Don’t expect any hack to ever admit it either. The thing with being a journalist is that nobody really holds you to account. There is more egotism rampaging through journalism than just about any other profession. Notice the number of them who go into politics. They think that the ideas in their own heads are unique and special and that they have a particular skill for crafting language … many of them are terrible at that as well. His contention about how most managers don’t like being questioned is nonsense. Most of them just don’t like stupid questions or the same questions over and over again, on rinse and repeat. His snark about a low tolerance for their duties is pique at those few times when managers do decide they cannot be bothered.
“Invariably, there’s a whole lot of huffing and puffing involved when it comes to sitting down with the ladies and gentlemen of the press which is odd in itself given that the vast majority of these verbal jousts are largely mundane, low-octane affairs. Particularly, when things are running smoothly. And yet, even so, there’s something lodged deep in their psyche which makes the whole thing feel like an inconvenience and, in some cases, even an ordeal.”
I like his use of the word “invariably.” It’s the first time I’ve ever seen it start a sentence and it’s definitely not being properly used in context, but I admire the effort. The rest of the paragraph is pretty ridiculous. Most managers do not find our journalists to be Supreme Court level debaters or forensic analysts of facts or tactics. That might be the reason some of them find it tiresome. The average manager knows vastly more about football than the jokers of the media, and our jokers in particular are utterly clueless. The level of questioning Ange is subjected to is occasionally laughable. Ignorant, leading and occasionally even removed from reality.
“When you think about it, it’s probably the one part of their working week when they are not in complete control of their own environment. The rest of the time, a good manager operates behind closed doors in his way and on their terms.”

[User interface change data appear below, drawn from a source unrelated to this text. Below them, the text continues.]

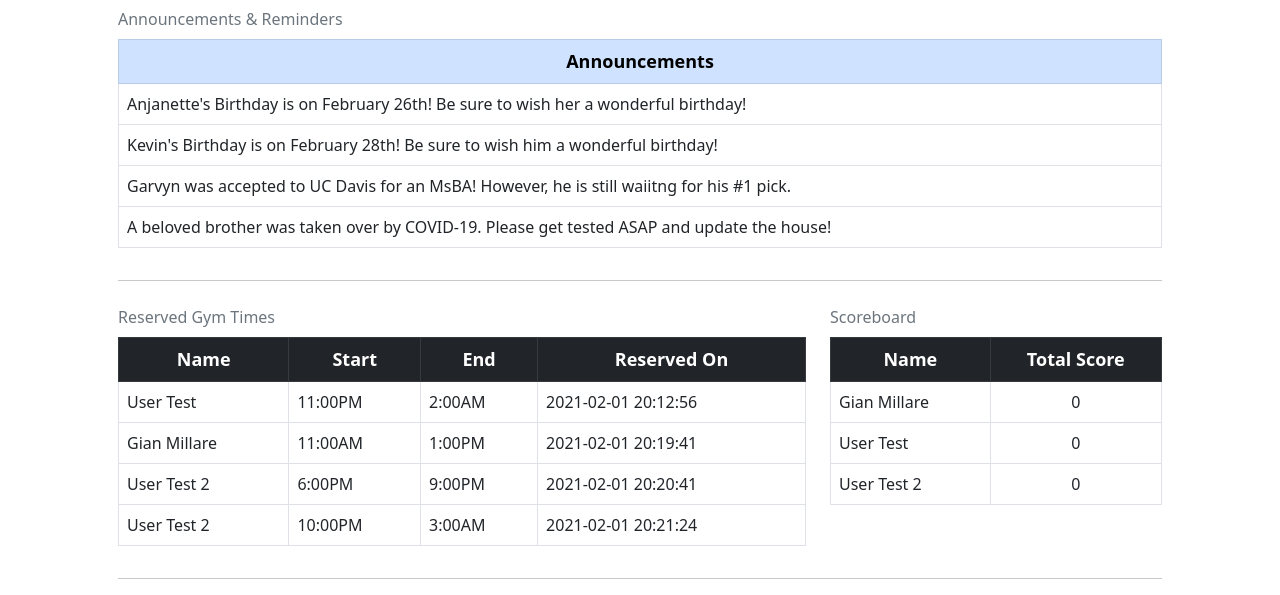
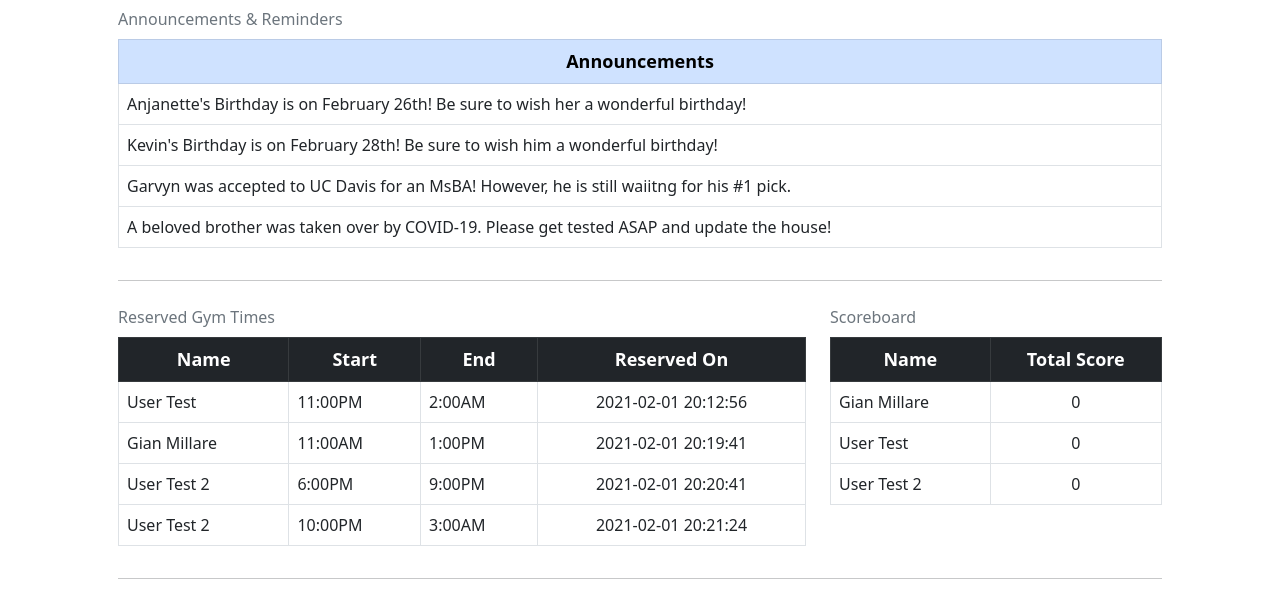
Before and after one commit to gianmillare/Giacomo_Tasks, a Flask app: page / in a window 1280 px wide. Shown: the part 186-781 px from the top of the page. Run offline with Flask 2, Linux system fonts and the light colour scheme; the visitor is signed in with stand-in values (Sample User, id 1).

Commit message:
completed the gym reservation feature. Next Step: implement deleting and resetting gym reservations

```diff
--- a/templates/index.html
+++ b/templates/index.html
@@ -82,7 +82,7 @@
                         <td>{{ i.name }}</td>
                         <td>{{ i.start }}</td>
                         <td>{{ i.end }}</td>
-                        <td>{{ i.date }}</td>
+                        <td style="text-align: center;">{{ i.date }}</td>
                     </tr>
                     {% endfor %}
                 </tbody>
```
Also changed, not shown: giacomo.db, 2 other files.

Haha! There it is. The first time that ego shows its monstrous form in the piece, like Sam Smith’s preposterous outfit. The idea that Ange does not control the press room when he sits down across from these people is actually absurd. There has literally never been one occasion, not one, where Ange has not been in command. I find it incredible that a newspaper that was asked to pay £25,000 just to be in the press room at Ibrox never bitched about that half as much as this idiot is wailing here about managers not fulfilling their responsibilities. And you’ll notice that he’s droning on instead of actually getting to the point, right?

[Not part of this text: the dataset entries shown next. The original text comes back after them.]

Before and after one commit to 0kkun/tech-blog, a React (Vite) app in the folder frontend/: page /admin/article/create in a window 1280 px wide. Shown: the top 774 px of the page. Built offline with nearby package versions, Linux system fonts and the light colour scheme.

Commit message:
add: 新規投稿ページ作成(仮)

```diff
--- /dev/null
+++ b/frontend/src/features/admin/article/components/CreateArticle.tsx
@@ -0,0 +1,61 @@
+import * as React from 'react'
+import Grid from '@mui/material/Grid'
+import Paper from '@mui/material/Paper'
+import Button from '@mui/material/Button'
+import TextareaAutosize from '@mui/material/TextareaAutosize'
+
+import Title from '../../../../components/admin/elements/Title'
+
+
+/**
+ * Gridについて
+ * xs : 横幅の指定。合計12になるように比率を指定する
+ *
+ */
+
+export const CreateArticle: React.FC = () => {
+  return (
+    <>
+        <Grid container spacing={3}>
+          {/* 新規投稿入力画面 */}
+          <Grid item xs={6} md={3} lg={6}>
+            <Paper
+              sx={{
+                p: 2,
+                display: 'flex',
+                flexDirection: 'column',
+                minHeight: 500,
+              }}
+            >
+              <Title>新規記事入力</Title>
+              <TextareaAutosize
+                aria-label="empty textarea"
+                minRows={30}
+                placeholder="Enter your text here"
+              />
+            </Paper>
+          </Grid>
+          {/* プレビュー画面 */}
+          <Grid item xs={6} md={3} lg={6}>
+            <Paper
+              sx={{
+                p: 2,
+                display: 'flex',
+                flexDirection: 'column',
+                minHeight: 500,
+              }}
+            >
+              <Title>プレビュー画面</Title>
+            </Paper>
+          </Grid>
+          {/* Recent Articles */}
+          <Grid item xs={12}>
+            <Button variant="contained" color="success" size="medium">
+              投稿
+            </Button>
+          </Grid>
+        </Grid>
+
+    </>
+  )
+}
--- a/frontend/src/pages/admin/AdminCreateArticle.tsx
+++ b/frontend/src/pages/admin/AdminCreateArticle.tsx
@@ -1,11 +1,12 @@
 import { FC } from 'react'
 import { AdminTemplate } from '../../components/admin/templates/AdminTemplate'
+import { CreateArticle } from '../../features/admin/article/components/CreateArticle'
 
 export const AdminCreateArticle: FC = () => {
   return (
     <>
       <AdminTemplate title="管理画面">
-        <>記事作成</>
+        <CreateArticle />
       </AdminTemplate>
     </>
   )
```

“So when they are expected to explain themselves in the full view of the public perhaps it’s only natural that the heckles come up. Which is why Friday afternoon provided such a fascinating insight into the managerial mind that a psychologist would have had a field day.”
Who needs a psychologist when Keith “Jackass” Jackson is on the job though? And I repeat; most managers can take scrutiny. What they find hard to take and tough to endure is stupidity, and there’s something else as well, so let me make a modest admission. I’ve sat in the press room and questioned Ange. And although I like to think I’m a pretty grounded guy I actually voluntarily backed out of my last couple of allotted slots, and the reason I did last time is that I realised that in my prep I had been writing questions which were in no small part designed to make me look smart. I’m not saying that they weren’t questions the readers of this site wouldn’t have been interested in the answers to, but I was trying to frame them in a way that made me come off well, and that’s not supposed to be what the job is about. Our hacks do that all the time, and it’s a common failure amongst journalists as a whole. They all want to be the star attraction, to be the one who asks the killer question. Jackson should ask himself why so many people in showbiz, politics and sport hate sitting in front of the media. It’s not because of their own egos it’s because their interrogators themselves are often self-promoting headline chasers.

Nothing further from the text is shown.